This story has been updated to reflect that the fence around the courts was torn but has been repaired.
Two weeks after children begged Hilton Head Island leaders to save their tennis courts, plans for fixing them up are moving forward — even though there’s not enough money to do it.
At its Tuesday meeting, Hilton Head Town Council unanimously approved a recommendation that will allow staff to move forward with redeveloping the 1.4-acre site by adding, among other things, a community building, pickleball courts and more parking.
The problem that arises, however, is how to pay for the improvements.
“The scope of the project as suggested exceeds the funds available,” said Scott Liggett, the town’s director of public projects and facilities and chief engineer.
There’s about $300,000 available to replace the courts, he said, but that’s not enough to add a community building and more parking.
Town manager Steve Riley said during Tuesday’s meeting that Town Council would be asked to approve any additional funding needed. He said it is unclear if the project will be partially done now with the available funds or if it will be put on hold until there’s enough money to cover all of the improvements.
Liggett said staff plans to ask for more funding for this project in the fiscal year 2019 capital improvement plan.
Currently, the tennis courts are cracked and paint-stained, only two of the four courts have nets. The chain-link fence that surrounds the courts was torn in several places, but was repaired by the town last month.
James Ackerman, board president of Cordillo Courts, the condominium complex split in half by the courts, said the area is often littered and attracts illegal parking, illegal vendors and drug deals. At the last Town Council meeting on Dec. 5, he showed photos of the alleged activities.
Ackerman approached the town in September asking for the courts to either be cleaned up or sold to the condominium complex.
But children who attend Neighborhood Outreach Connection, a nonprofit aimed at fighting poverty that operates out of the condominium complex, didn’t want to lose their only play area. And Town Council agreed, opting not to sell the courts.

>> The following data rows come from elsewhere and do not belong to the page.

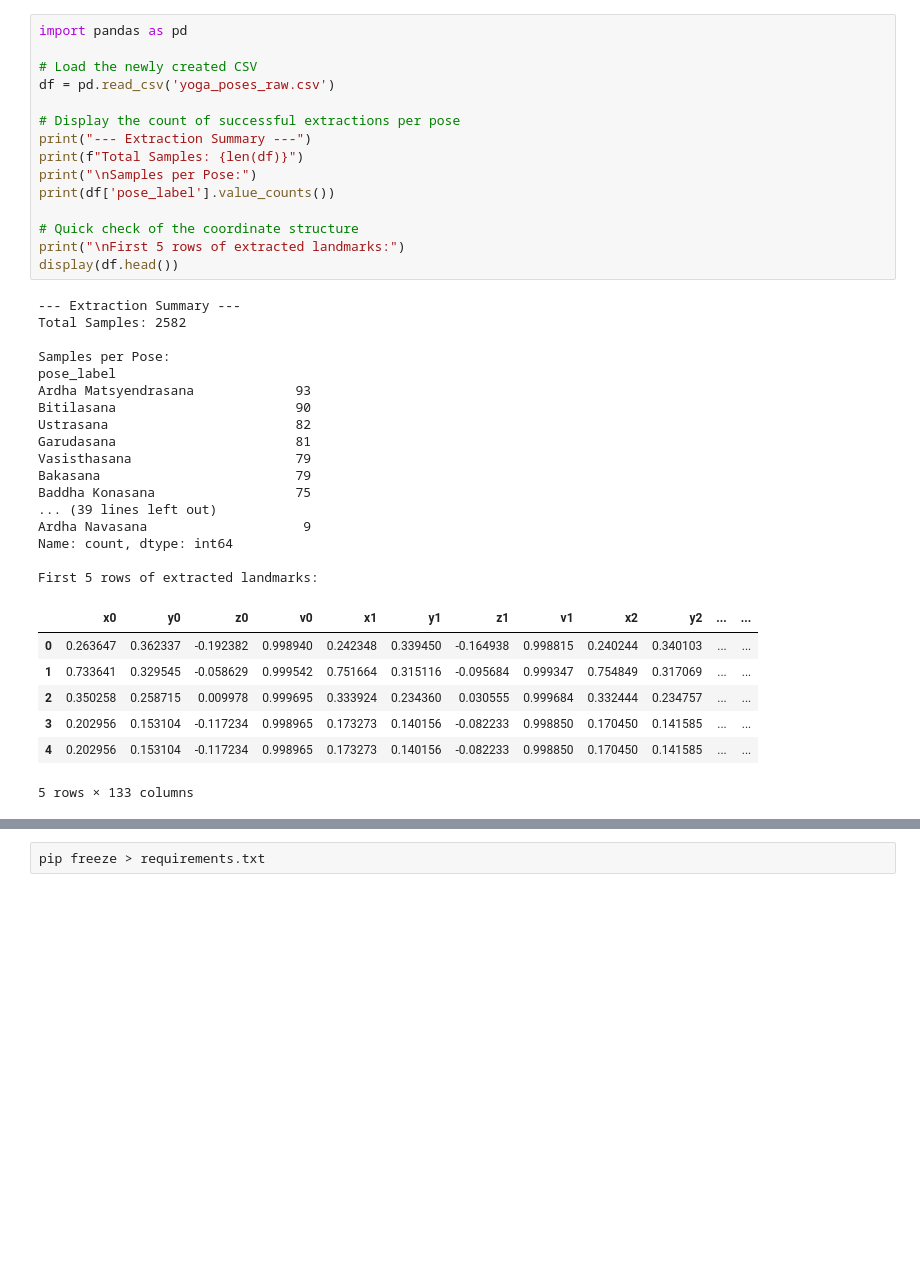
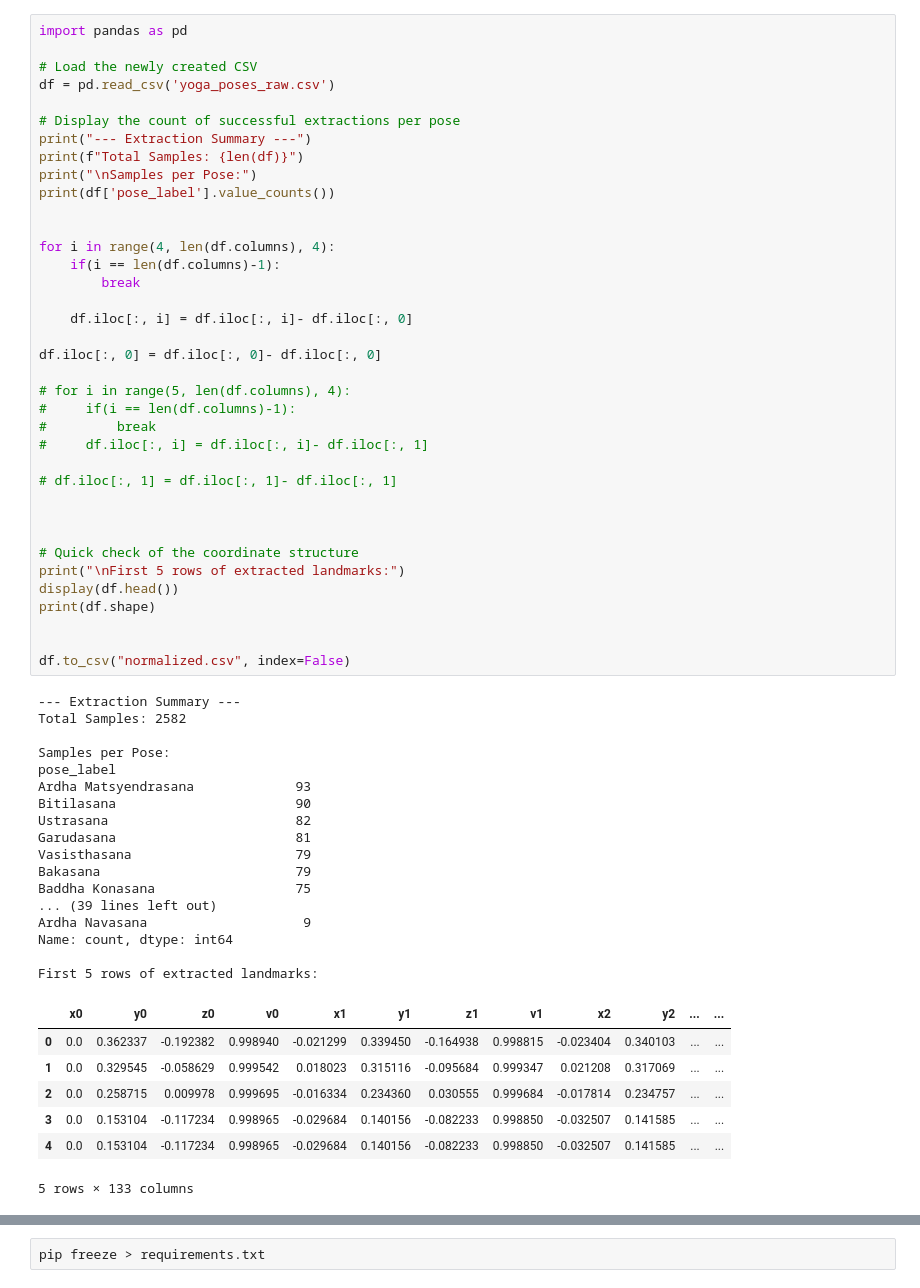
Before and after one commit to svarshh/yoga_pose_corrector, a Jupyter notebook: 01_Pose_Feature_Extraction.ipynb, the cells around one changed output, grey strips where cells are left out. Drawn from its saved outputs; the diff is of its cells as text; blank space fills up the shorter version.

```diff
--- a/01_Pose_Feature_Extraction.ipynb
+++ b/01_Pose_Feature_Extraction.ipynb
@@ -105,36 +64,58 @@ import pandas as pd
 df = pd.read_csv('yoga_poses_raw.csv')
 
 # Display the count of successful extractions per pose
 print("--- Extraction Summary ---")
 print(f"Total Samples: {len(df)}")
 print("\nSamples per Pose:")
 print(df['pose_label'].value_counts())
 
+
+for i in range(4, len(df.columns), 4):
+    if(i == len(df.columns)-1):
+        break
+
+    df.iloc[:, i] = df.iloc[:, i]- df.iloc[:, 0]
+
+df.iloc[:, 0] = df.iloc[:, 0]- df.iloc[:, 0]
+
+# for i in range(5, len(df.columns), 4):
+#     if(i == len(df.columns)-1):
+#         break
+#     df.iloc[:, i] = df.iloc[:, i]- df.iloc[:, 1]
+
+# df.iloc[:, 1] = df.iloc[:, 1]- df.iloc[:, 1]
+
+
+
 # Quick check of the coordinate structure
 print("\nFirst 5 rows of extracted landmarks:")
 display(df.head())
+print(df.shape)
+
+
+df.to_csv("normalized.csv", index=False)
 # %% [output]
 --- Extraction Summary ---
 Total Samples: 2582
 
 Samples per Pose:
 pose_label
 Ardha Matsyendrasana             93
 Bitilasana                       90
 Ustrasana                        82
 Garudasana                       81
 Vasisthasana                     79
 Bakasana                         79
 Baddha Konasana                  75
 ... (39 lines left out)
 Ardha Navasana                    9
 Name: count, dtype: int64
 
 First 5 rows of extracted landmarks:
 |  | x0 | y0 | z0 | v0 | x1 | y1 | z1 | v1 | x2 | y2 | ... | ... |
-| 0 | 0.263647 | 0.362337 | -0.192382 | 0.998940 | 0.242348 | 0.339450 | -0.164938 | 0.998815 | 0.240244 | 0.340103 | ... | ... |
-| 1 | 0.733641 | 0.329545 | -0.058629 | 0.999542 | 0.751664 | 0.315116 | -0.095684 | 0.999347 | 0.754849 | 0.317069 | ... | ... |
-| 2 | 0.350258 | 0.258715 | 0.009978 | 0.999695 | 0.333924 | 0.234360 | 0.030555 | 0.999684 | 0.332444 | 0.234757 | ... | ... |
-| 3 | 0.202956 | 0.153104 | -0.117234 | 0.998965 | 0.173273 | 0.140156 | -0.082233 | 0.998850 | 0.170450 | 0.141585 | ... | ... |
-| 4 | 0.202956 | 0.153104 | -0.117234 | 0.998965 | 0.173273 | 0.140156 | -0.082233 | 0.998850 | 0.170450 | 0.141585 | ... | ... |
+| 0 | 0.0 | 0.362337 | -0.192382 | 0.998940 | -0.021299 | 0.339450 | -0.164938 | 0.998815 | -0.023404 | 0.340103 | ... | ... |
+| 1 | 0.0 | 0.329545 | -0.058629 | 0.999542 | 0.018023 | 0.315116 | -0.095684 | 0.999347 | 0.021208 | 0.317069 | ... | ... |
+| 2 | 0.0 | 0.258715 | 0.009978 | 0.999695 | -0.016334 | 0.234360 | 0.030555 | 0.999684 | -0.017814 | 0.234757 | ... | ... |
+| 3 | 0.0 | 0.153104 | -0.117234 | 0.998965 | -0.029684 | 0.140156 | -0.082233 | 0.998850 | -0.032507 | 0.141585 | ... | ... |
+| 4 | 0.0 | 0.153104 | -0.117234 | 0.998965 | -0.029684 | 0.140156 | -0.082233 | 0.998850 | -0.032507 | 0.141585 | ... | ... |
 5 rows × 133 columns
```
Also changed, not shown: parts of 7 cells of this notebook, 9 other files.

Besides looking into how to redevelop the courts, staff also explored the possibility of creating a new park. But according to town documents, the only available town property that has not been developed was deemed “not suitable for development,” because it has dunes and wetlands.
Staff noted in town documents the planned Coligny Park, which will include a playground, will be half a mile from the tennis courts. The project, however, was put on hold earlier this year when Riley said the town was short on cash after depleting reserves for Hurricane Matthew recovery.